## Activity:
Within the lines below, find those that hold the string "class" and copy each one.

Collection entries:
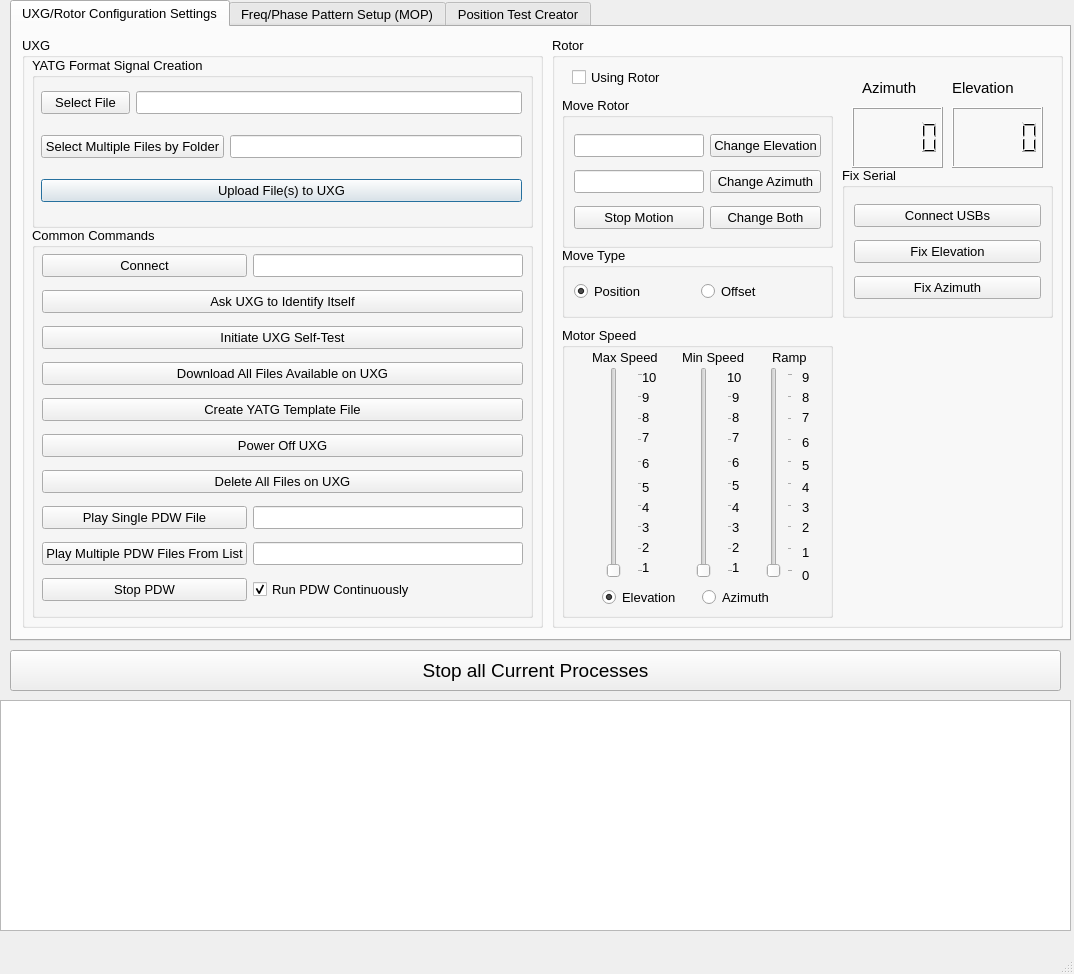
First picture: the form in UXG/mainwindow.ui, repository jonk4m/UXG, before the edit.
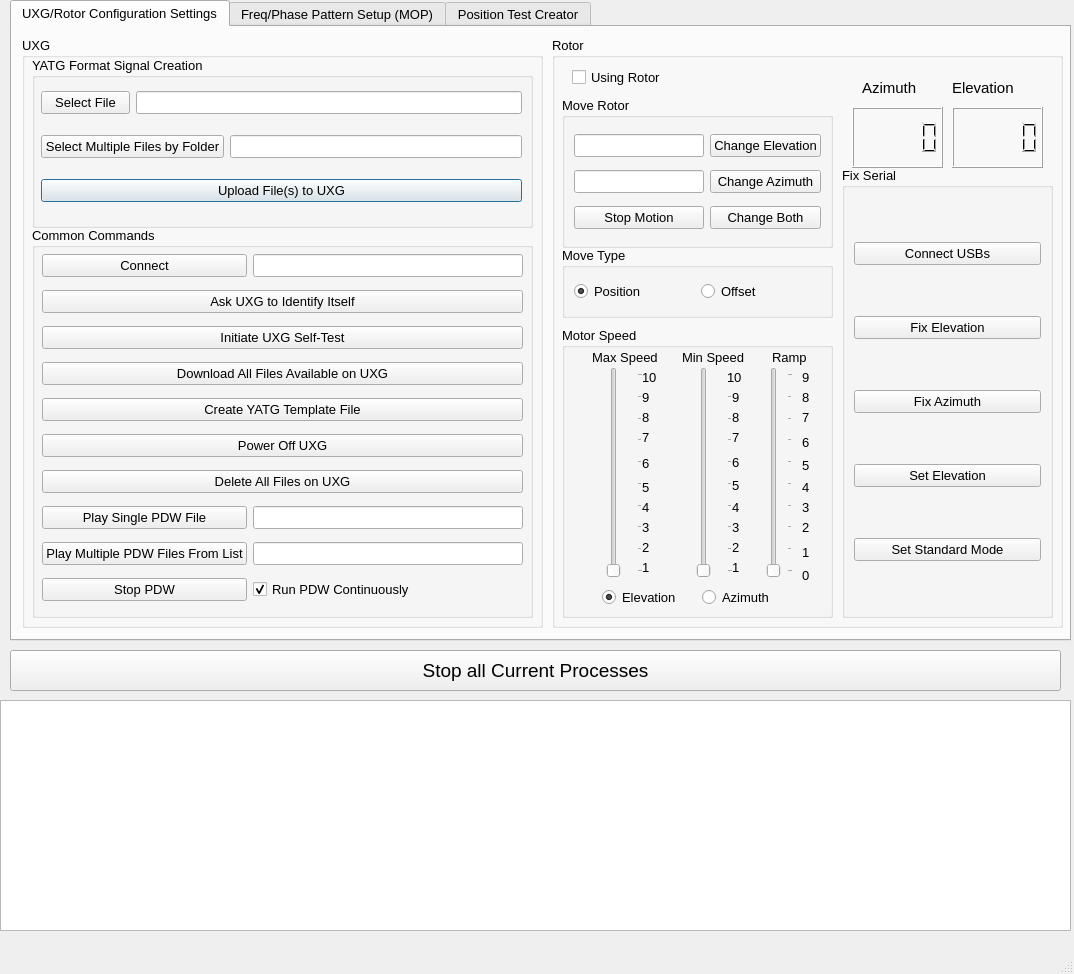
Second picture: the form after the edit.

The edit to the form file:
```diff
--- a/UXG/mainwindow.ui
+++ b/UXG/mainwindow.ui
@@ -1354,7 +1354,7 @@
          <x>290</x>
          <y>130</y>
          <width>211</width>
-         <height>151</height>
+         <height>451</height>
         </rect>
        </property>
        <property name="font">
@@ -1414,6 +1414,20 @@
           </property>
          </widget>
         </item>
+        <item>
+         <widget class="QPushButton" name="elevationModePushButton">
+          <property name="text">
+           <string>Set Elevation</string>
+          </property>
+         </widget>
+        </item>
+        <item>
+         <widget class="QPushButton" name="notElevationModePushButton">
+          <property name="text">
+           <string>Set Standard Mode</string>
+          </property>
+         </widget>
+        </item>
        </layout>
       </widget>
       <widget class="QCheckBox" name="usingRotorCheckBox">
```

## Task answer:
+         <widget class="QPushButton" name="elevationModePushButton">
+         <widget class="QPushButton" name="notElevationModePushButton">
       <widget class="QCheckBox" name="usingRotorCheckBox">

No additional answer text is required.